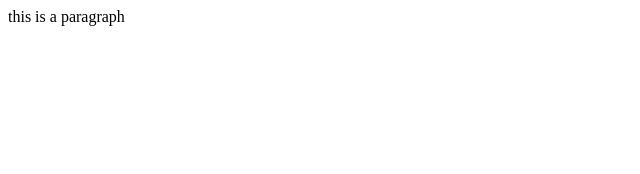
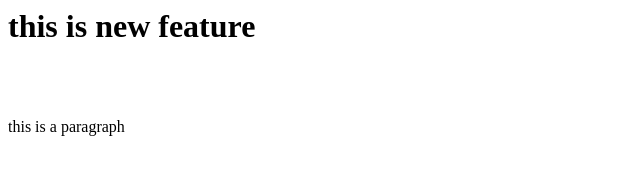
Before and after one commit to Priyanshu-Namadutt/local-repository, a plain HTML site: page index.html in a window 1280 px wide. Shown: the whole page, without its empty margins (0-640 px from the left). Drawn offline with Linux system fonts and the light colour scheme.

Commit message:
new feature added

```diff
--- a/index.html
+++ b/index.html
@@ -1 +1,3 @@
+<h1>this is new feature</h1>
+<br><br>
 <p>this is a paragraph </p>
```
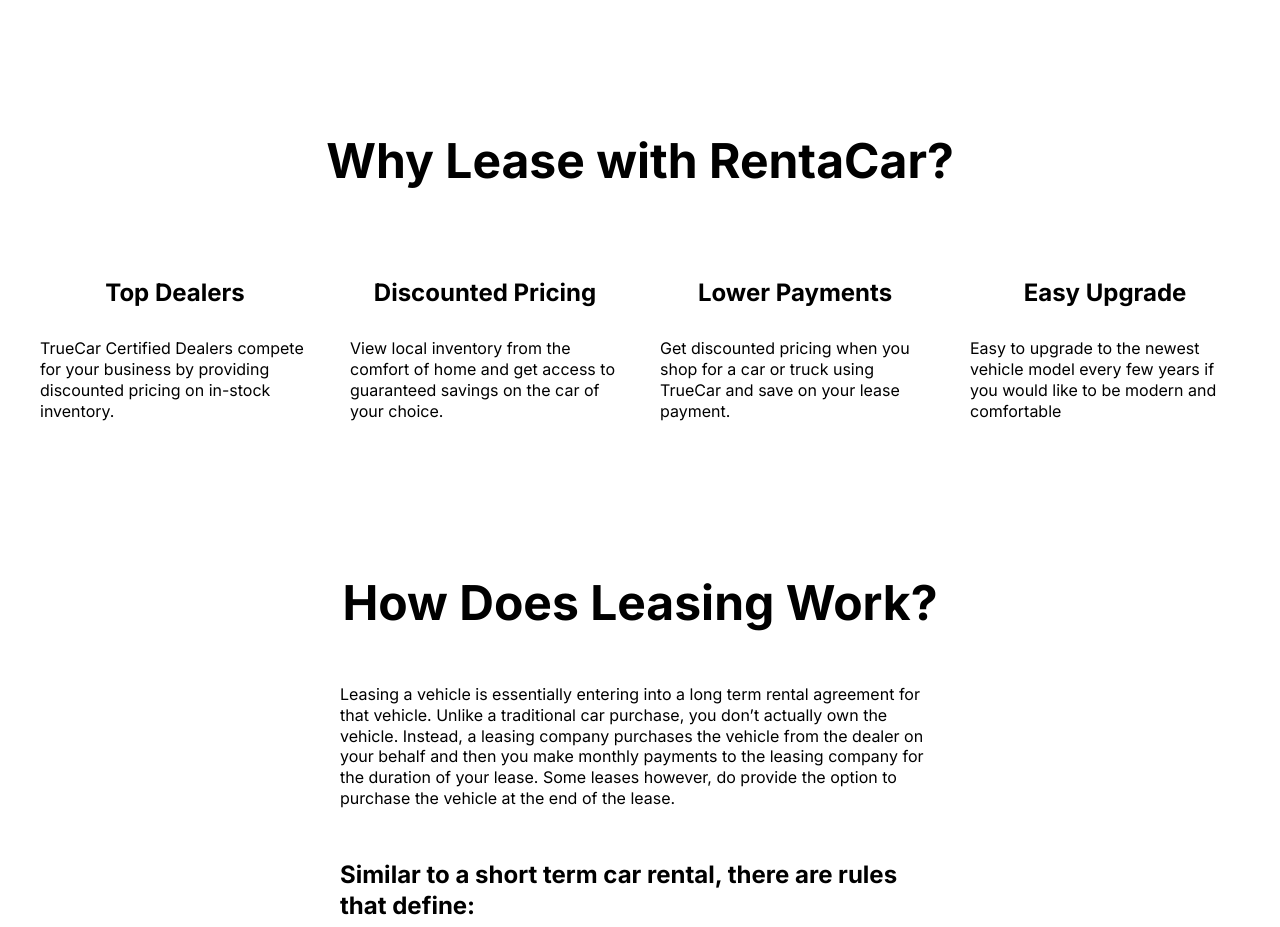
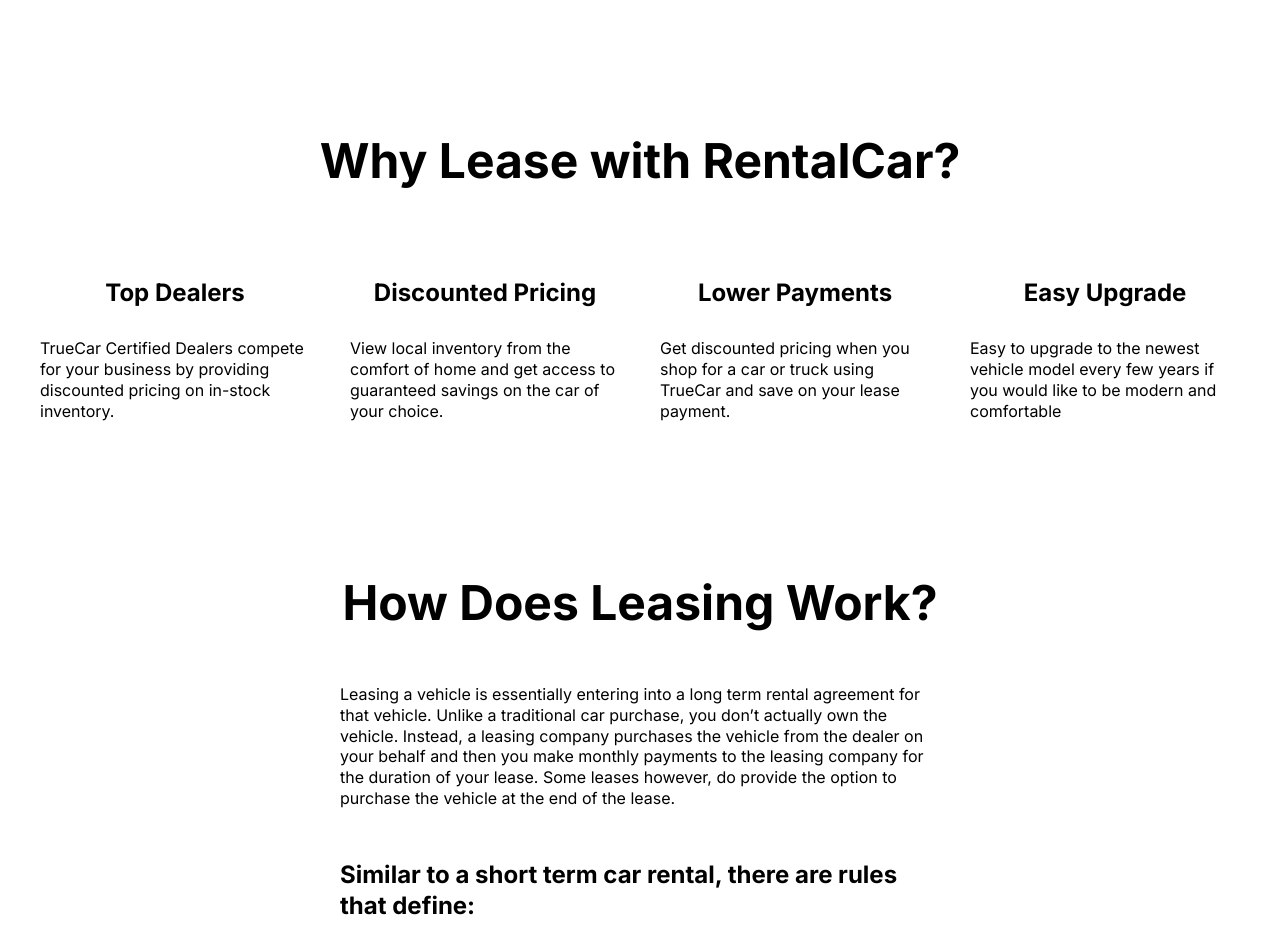
Before and after one commit to ataupeka/-RentalCar, a plain HTML site: page index.html in a window 1280 px wide. Shown: the part 820-1747 px from the top of the page. Drawn offline with nearby package versions, Linux system fonts and the light colour scheme.

Commit message:
Update index.html

```diff
--- a/index.html
+++ b/index.html
@@ -76,7 +76,7 @@
       <section class="why-lease">
         <div class="container">
           <h2 class="section-title">
-            Why Lease with RentaCar?
+            Why Lease with RentalCar?
           </h2>
           <ul class="why-lease__list">
             <li class="why-lease__item">
```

* **Brief**: Search the records for the string "with", and copy every line that holds it.

* **Exercise result**:
Before and after one commit to Priyanshu-Namadutt/local-repository, a plain HTML site: page index.html in a window 1280 px wide. Shown: the whole page, without its empty margins (0-640 px from the left). Drawn offline with Linux system fonts and the light colour scheme.
Before and after one commit to ataupeka/-RentalCar, a plain HTML site: page index.html in a window 1280 px wide. Shown: the part 820-1747 px from the top of the page. Drawn offline with nearby package versions, Linux system fonts and the light colour scheme.
-            Why Lease with RentaCar?
+            Why Lease with RentalCar?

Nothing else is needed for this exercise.